> _GIVEN DATA_:

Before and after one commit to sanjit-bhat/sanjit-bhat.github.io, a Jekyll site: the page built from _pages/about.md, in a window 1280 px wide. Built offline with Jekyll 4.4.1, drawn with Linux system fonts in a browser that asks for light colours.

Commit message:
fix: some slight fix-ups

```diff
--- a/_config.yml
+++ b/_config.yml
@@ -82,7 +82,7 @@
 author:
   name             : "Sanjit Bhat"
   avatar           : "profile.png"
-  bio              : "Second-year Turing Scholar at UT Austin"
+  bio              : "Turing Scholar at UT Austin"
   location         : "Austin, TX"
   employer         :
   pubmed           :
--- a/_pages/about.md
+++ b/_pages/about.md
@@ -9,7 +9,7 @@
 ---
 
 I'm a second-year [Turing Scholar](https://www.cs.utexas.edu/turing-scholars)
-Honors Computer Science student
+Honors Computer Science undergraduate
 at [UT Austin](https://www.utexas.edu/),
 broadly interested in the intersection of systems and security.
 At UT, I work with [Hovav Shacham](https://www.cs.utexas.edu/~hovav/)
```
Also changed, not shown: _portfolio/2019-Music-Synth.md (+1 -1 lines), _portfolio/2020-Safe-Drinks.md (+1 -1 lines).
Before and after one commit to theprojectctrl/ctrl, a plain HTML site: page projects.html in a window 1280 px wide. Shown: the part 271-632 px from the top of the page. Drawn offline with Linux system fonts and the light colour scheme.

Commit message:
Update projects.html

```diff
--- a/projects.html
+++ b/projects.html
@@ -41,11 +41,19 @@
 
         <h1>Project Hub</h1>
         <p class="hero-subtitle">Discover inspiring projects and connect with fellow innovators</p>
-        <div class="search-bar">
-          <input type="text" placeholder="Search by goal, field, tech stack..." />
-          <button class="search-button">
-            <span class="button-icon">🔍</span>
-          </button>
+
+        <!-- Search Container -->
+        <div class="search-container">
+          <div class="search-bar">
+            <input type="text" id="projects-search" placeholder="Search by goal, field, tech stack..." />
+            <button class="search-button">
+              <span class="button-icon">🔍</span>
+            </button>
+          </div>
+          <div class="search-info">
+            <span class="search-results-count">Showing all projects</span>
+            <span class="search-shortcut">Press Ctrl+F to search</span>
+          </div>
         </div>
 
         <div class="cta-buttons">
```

> _EXERCISE REQUIREMENTS_: Look through the entries above and list every line containing "class".

> _RESPONSE_:
         <p class="hero-subtitle">Discover inspiring projects and connect with fellow innovators</p>
-        <div class="search-bar">
-          <button class="search-button">
-            <span class="button-icon">🔍</span>
+        <div class="search-container">
+          <div class="search-bar">
+            <button class="search-button">
+              <span class="button-icon">🔍</span>
+          <div class="search-info">
+            <span class="search-results-count">Showing all projects</span>
+            <span class="search-shortcut">Press Ctrl+F to search</span>
         <div class="cta-buttons">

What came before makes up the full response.